His father, Kent Davis, recognized his talent early on.
"He's always had the special gift of balance. I've never seen him fall," Davis said.
By the time Brad was in high school he was racking up medals every January in the state Special Olympics Winter Games.
Ober Gatlinburg hosts the event each year.
"Being able to share this mountain with Special Olympics all these years, and then to put someone in the program and have the success Brad has been having, it's almost like a parent. It's a very warm, fuzzy feeling," president and co-owner of Ober Gatlinburg Kent Anders said.
"There's a lot of commitment and training that's required. They treat it like a real Olympic procedure, so everything from the nutrition to individual workouts he has to do," Davis said.
Alpine skiing is one of the top Olympic sports, requiring not only physical strength but quick reaction.
Both of which Brad has worked years to perfect on and off the slopes.
Soon he'll have the chance to take his skills international.
Brad was selected two years ago as the only East Tennessee skier to join Team USA in the Special Olympics World Winter Games.
The event was postponed due to COVID-19. Next year's event is scheduled to be held in Kazan, Russia.
"It is a tremendous honor for somebody here in Maryville and our Knoxville area to be chosen," Jucker said.
"The smile and excitement on his face, he knows and understands that that is a big honor and something he's worked hard for over the years to be recognized," Davis said.
Brad is using the extra time to sharpen his skills on the slopes, pushing boundaries and changing the perception of what it means to be an athlete with special needs.
"Just because a person has special needs doesn't mean they're handicapped. They have abilities, physical abilities, and mental abilities that are just different than other people," Jucker said.
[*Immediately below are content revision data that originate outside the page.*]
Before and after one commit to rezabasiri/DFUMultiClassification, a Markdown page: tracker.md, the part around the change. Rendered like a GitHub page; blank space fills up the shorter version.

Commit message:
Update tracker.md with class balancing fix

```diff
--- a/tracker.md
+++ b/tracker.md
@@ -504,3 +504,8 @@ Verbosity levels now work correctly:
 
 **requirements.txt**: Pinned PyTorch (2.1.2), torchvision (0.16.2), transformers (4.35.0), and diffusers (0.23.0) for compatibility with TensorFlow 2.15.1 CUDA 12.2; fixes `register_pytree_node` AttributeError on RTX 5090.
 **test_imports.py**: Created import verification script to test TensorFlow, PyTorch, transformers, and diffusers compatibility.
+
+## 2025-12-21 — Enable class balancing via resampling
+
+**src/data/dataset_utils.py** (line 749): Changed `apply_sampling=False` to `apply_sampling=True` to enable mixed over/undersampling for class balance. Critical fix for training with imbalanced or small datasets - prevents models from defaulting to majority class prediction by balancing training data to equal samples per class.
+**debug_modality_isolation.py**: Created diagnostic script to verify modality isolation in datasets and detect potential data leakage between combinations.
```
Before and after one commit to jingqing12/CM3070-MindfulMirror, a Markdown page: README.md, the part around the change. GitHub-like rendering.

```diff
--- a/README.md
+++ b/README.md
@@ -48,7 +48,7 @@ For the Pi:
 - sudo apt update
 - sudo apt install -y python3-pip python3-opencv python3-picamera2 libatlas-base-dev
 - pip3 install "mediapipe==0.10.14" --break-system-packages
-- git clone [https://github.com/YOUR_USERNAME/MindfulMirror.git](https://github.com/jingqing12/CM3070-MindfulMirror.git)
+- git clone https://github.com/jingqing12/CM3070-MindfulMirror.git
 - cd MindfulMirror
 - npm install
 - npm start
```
Brad will also compete in the 2022 Special Olympics USA Games in Orlando in June alongside several other local athletes.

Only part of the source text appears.